■ **Task item**
Pull out every line of the listing below where "return" appears.

■ **Provided data**
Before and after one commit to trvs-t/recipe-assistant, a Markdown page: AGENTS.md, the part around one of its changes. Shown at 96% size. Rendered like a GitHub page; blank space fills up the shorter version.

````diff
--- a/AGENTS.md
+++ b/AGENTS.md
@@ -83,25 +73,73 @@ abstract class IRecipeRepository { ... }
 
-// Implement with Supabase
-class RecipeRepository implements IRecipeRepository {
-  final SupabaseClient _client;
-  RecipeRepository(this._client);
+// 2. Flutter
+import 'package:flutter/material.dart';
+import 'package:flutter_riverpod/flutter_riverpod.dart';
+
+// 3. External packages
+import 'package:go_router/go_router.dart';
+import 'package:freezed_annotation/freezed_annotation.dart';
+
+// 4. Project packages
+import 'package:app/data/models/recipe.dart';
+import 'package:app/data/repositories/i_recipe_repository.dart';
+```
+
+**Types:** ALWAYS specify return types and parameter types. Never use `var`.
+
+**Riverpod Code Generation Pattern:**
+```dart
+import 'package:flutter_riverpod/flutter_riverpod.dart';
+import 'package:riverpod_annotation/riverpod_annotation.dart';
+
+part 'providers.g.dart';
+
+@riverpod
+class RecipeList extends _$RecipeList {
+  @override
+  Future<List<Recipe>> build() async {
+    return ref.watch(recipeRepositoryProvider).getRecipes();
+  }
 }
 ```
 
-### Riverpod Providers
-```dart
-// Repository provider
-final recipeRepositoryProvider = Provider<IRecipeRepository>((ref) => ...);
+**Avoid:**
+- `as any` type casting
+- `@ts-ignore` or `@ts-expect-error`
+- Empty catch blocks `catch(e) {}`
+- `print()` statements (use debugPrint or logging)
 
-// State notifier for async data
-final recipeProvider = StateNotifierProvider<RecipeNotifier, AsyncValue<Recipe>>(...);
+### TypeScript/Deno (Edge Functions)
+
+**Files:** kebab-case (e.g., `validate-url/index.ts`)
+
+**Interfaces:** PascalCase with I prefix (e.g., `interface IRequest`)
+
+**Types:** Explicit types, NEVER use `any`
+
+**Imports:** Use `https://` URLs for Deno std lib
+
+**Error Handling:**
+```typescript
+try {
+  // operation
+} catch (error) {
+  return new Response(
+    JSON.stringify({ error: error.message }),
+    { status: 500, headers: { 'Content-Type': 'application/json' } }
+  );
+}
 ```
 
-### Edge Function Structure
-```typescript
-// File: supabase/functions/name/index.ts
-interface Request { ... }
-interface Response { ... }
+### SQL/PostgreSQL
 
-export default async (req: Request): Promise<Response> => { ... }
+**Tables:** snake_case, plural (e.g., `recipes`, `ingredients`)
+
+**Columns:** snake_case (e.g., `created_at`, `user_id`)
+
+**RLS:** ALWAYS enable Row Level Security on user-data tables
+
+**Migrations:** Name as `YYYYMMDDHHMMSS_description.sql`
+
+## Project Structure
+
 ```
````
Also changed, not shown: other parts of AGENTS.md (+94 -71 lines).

■ **Written answer**
+**Types:** ALWAYS specify return types and parameter types. Never use `var`.
+    return ref.watch(recipeRepositoryProvider).getRecipes();
+  return new Response(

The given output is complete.